Smell is the process of absorbing molecules through olfactory organs. Humans absorb these molecules through the nose. These molecules diffuse through a thick layer of mucus, come into contact with one of thousands of cilia that are projected from sensory neurons, and are then absorbed into one of, 347 or so, receptors.It is this process that causes humans to understand the concept of smell from a physical standpoint.
Smell is also a very interactive sense as scientists have begun to observe that olfaction comes into contact with the other sense in unexpected ways.
Smell is also the most primal of the senses. It has been the discussion of being the sense that drives the most basic of human survival skills as it being the first indicator of safety or danger, friend or foe. It can be a catalyst for human behavior on a subconscious and instinctive level.
Social perception is the part of perception that allows people to understand the individuals and groups of their social world, and thus an element of social cognition.
Speech perception is the process by which spoken languages are heard, interpreted and understood. Research in speech perception seeks to understand how human listeners recognize speech sounds and use this information to understand spoken language. The sound of a word can vary widely according to words around it and the tempo of the speech, as well as the physical characteristics, accent and mood of the speaker. Listeners manage to perceive words across this wide range of different conditions. Another variation is that reverberation can make a large difference in sound between a word spoken from the far side of a room and the same word spoken up close. Experiments have shown that people automatically compensate for this effect when hearing speech.
The process of perceiving speech begins at the level of the sound within the auditory signal and the process of audition. The initial auditory signal is compared with visual information — primarily lip movement — to extract acoustic cues and phonetic information. It is possible other sensory modalities are integrated at this stage as well.This speech information can then be used for higher-level language processes, such as word recognition.

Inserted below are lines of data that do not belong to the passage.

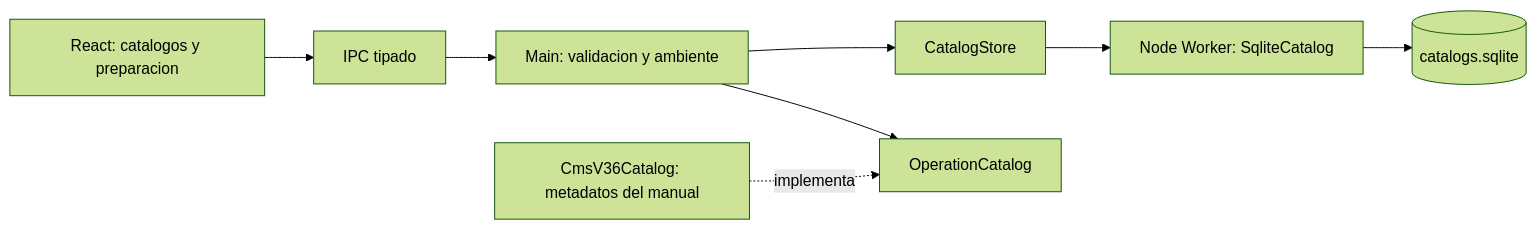
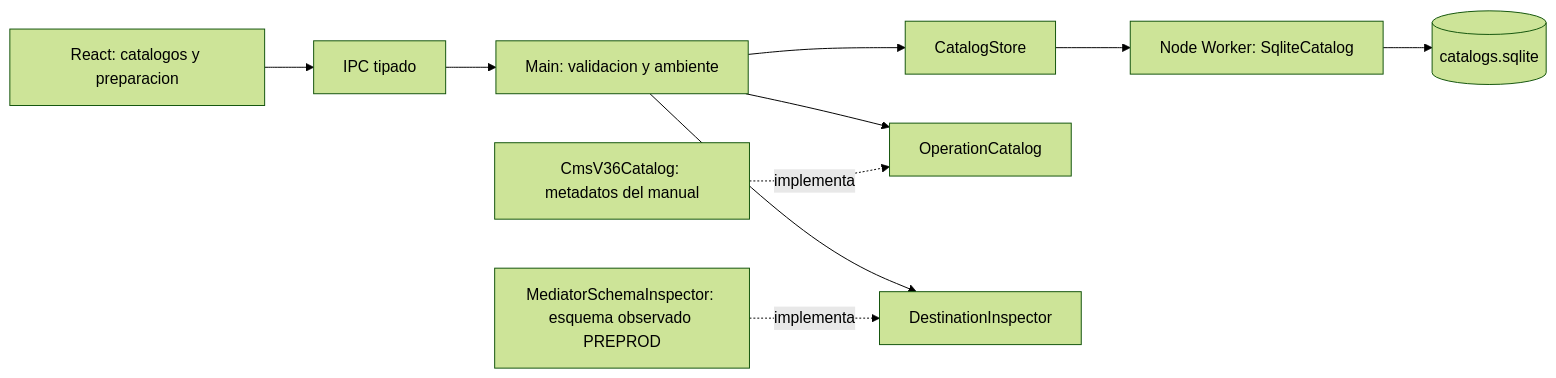
One commit to DerianDev17/SimuladorQa changed the diagram in docs/architecture/COMPONENTS.md. Above: the diagram before and after it, drawn with Mermaid (forest theme). The commit also changed other lines of this file and 20 other files, not shown here.

Commit message:
feat(transactions): assess drafts against inspected Mediator schema

````diff
--- a/docs/architecture/COMPONENTS.md
+++ b/docs/architecture/COMPONENTS.md
@@ -17,10 +20,12 @@
 ```mermaid
 flowchart LR
   Renderer[React: catalogos y preparacion] --> Preload[IPC tipado]
   Preload --> Main[Main: validacion y ambiente]
   Main --> Port[CatalogStore]
   Port --> Worker[Node Worker: SqliteCatalog]
   Worker --> SQLite[(catalogs.sqlite)]
   Main --> OperationPort[OperationCatalog]
   CMS[CmsV36Catalog: metadatos del manual] -. implementa .-> OperationPort
+  Main --> DestinationPort[DestinationInspector]
+  Mediator[MediatorSchemaInspector: esquema observado PREPROD] -. implementa .-> DestinationPort
 ```
````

Speech perception is not necessarily uni-directional. That is, higher-level language processes connected with morphology, syntax, or semantics may interact with basic speech perception processes to aid in recognition of speech sounds.[ citation needed ] It may be the case that it is not necessary and maybe even not possible for a listener to recognize phonemes before recognizing higher units, like words for example. In one experiment, Richard M. Warren replaced one phoneme of a word with a cough-like sound. His subjects restored the missing speech sound perceptually without any difficulty and what is more, they were not able to identify accurately which phoneme had been disturbed.
Facial perception refers to cognitive processes specialized for handling human faces, including perceiving the identity of an individual, and facial expressions such as emotional cues.

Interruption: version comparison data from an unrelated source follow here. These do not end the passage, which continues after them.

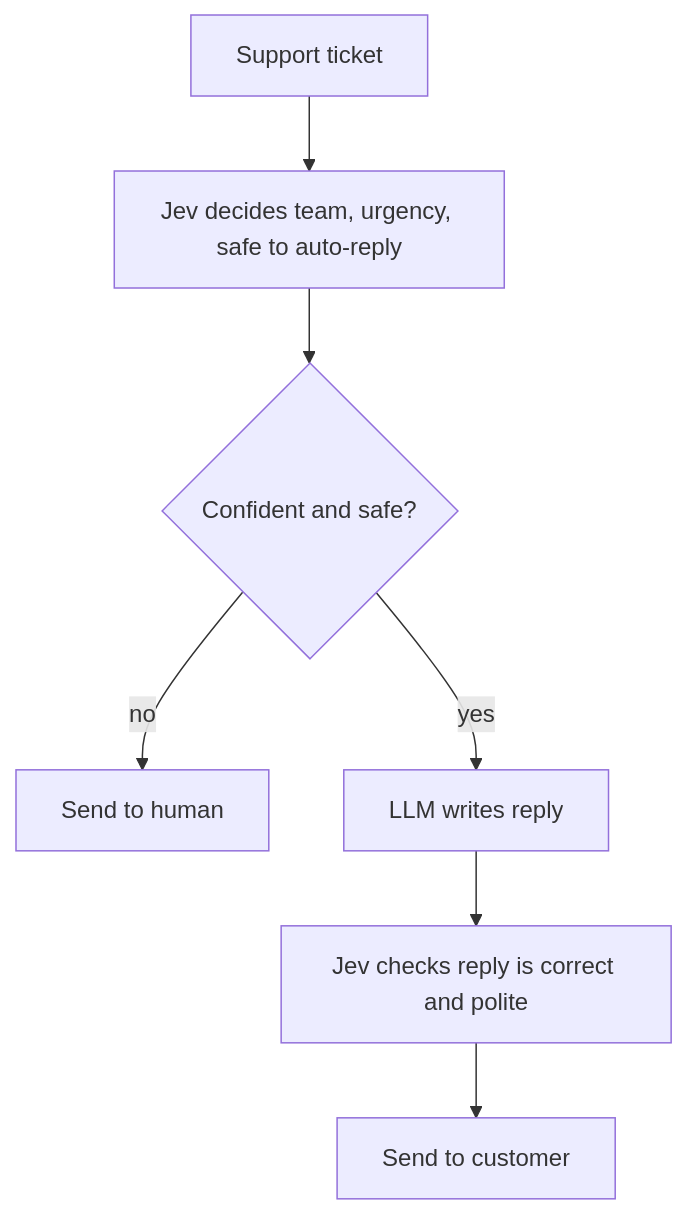
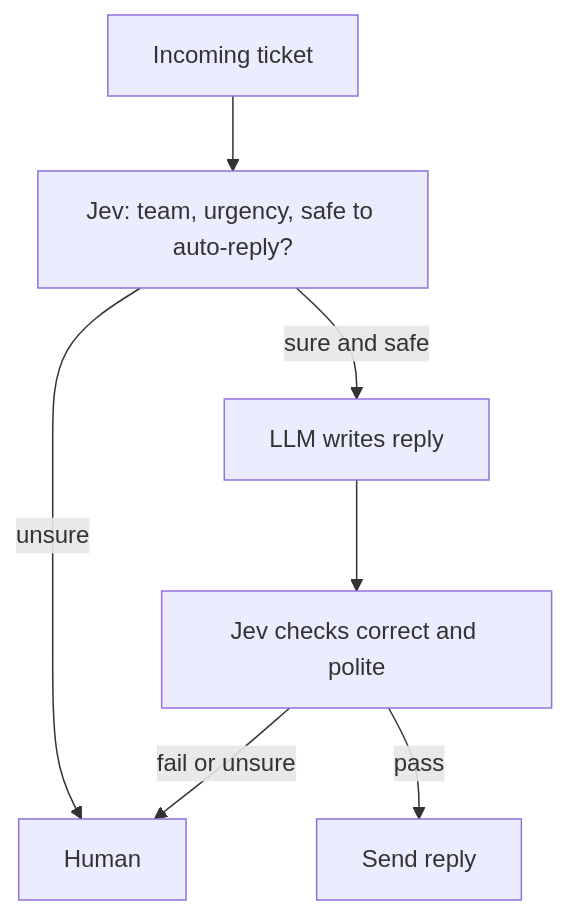
The first of 2 diagrams in notes/step-06-types-of-language-models/081-jev-and-system-one-models-explained.md (kaisarnajar/outcome-school-blogs), drawn with Mermaid before and after one commit. The commit also changed other lines of this file and 233 other files, not shown here.

````diff
--- a/notes/step-06-types-of-language-models/081-jev-and-system-one-models-explained.md
+++ b/notes/step-06-types-of-language-models/081-jev-and-system-one-models-explained.md
@@ -56,9 +82,9 @@
 ```mermaid
 flowchart TD
-    A["Support ticket"] --> B["Jev decides team, urgency, safe to auto-reply"]
-    B --> C{"Confident and safe?"}
-    C -->|"no"| D["Send to human"]
-    C -->|"yes"| E["LLM writes reply"]
-    E --> F["Jev checks reply is correct and polite"]
-    F --> G["Send to customer"]
+A1["Incoming ticket"] --> B1["Jev: team, urgency, safe to auto-reply?"]
+B1 -->|"unsure"| H1["Human"]
+B1 -->|"sure and safe"| C1["LLM writes reply"]
+C1 --> D1["Jev checks correct and polite"]
+D1 -->|"pass"| E1["Send reply"]
+D1 -->|"fail or unsure"| H1
 ```
````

The somatosensory cortex encodes incoming sensory information from receptors all over the body. Affective touch is a type of sensory information that elicits an emotional reaction and is usually social in nature, such as a physical human touch. This type of information is actually coded differently than other sensory information. Intensity of affective touch is still encoded in the primary somatosensory cortex, but the feeling of pleasantness associated with affective touch activates the anterior cingulate cortex more than the primary somatosensory cortex. Functional magnetic resonance imaging (fMRI) data shows that increased blood oxygen level contrast (BOLD) signal in the anterior cingulate cortex as well as the prefrontal cortex is highly correlated with pleasantness scores of an affective touch. Inhibitory transcranial magnetic stimulation (TMS) of the primary somatosensory cortex inhibits the perception of affective touch intensity, but not affective touch pleasantness. Therefore, the S1 is not directly involved in processing socially affective touch pleasantness, but still plays a role in discriminating touch location and intensity.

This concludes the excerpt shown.